** SUPPLIED ENTRIES **
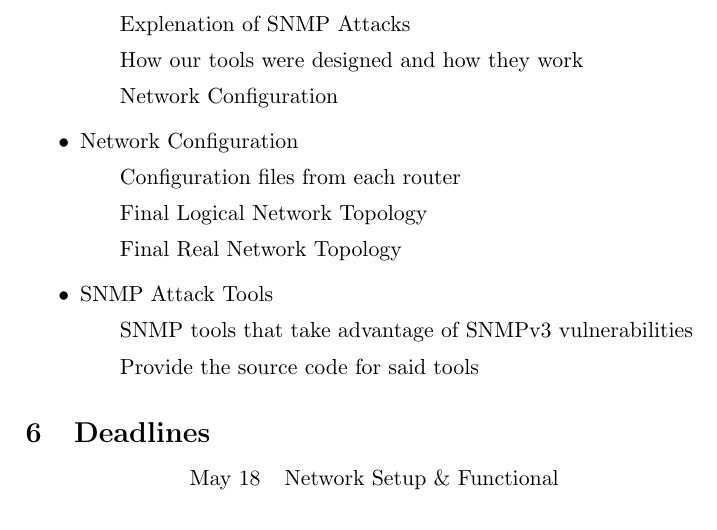
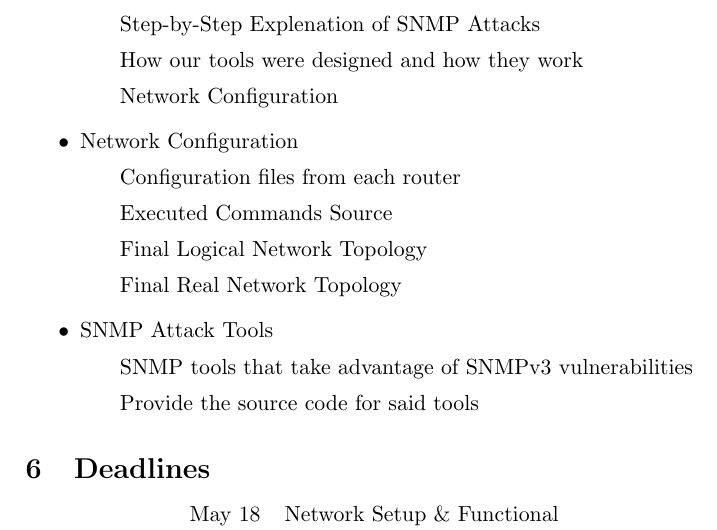
Before and after one commit to systmkor/snmp_h4x0rz, a LaTeX document (proposal/proposal.tex): part of page 4 of 4, cut so that both start at the same text. Compiled offline with pdfLaTeX.

Commit message:
Tweaking the deliverables

```diff
--- a/proposal/proposal.tex
+++ b/proposal/proposal.tex
@@ -100,12 +100,13 @@ the “ISP” AS and other external locations.
   \subitem Goals
   \subitem What we completed
   \subitem Dummy Corporate Network Explanation
-  \subitem Explenation of SNMP Attacks
+  \subitem Step-by-Step Explenation of SNMP Attacks
   \subitem How our tools were designed and how they work
   \subitem Network Configuration
 
 \item Network Configuration
   \subitem Configuration files from each router
+  \subitem Executed Commands Source
   \subitem Final Logical Network Topology
   \subitem Final Real Network Topology
 
```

** EXERCISE DIRECTIONS **
Copy whichever lines above contain the string "Network".

** RESULT FOR THIS TASK **
   \subitem Dummy Corporate Network Explanation
   \subitem Network Configuration
 \item Network Configuration
   \subitem Final Logical Network Topology
   \subitem Final Real Network Topology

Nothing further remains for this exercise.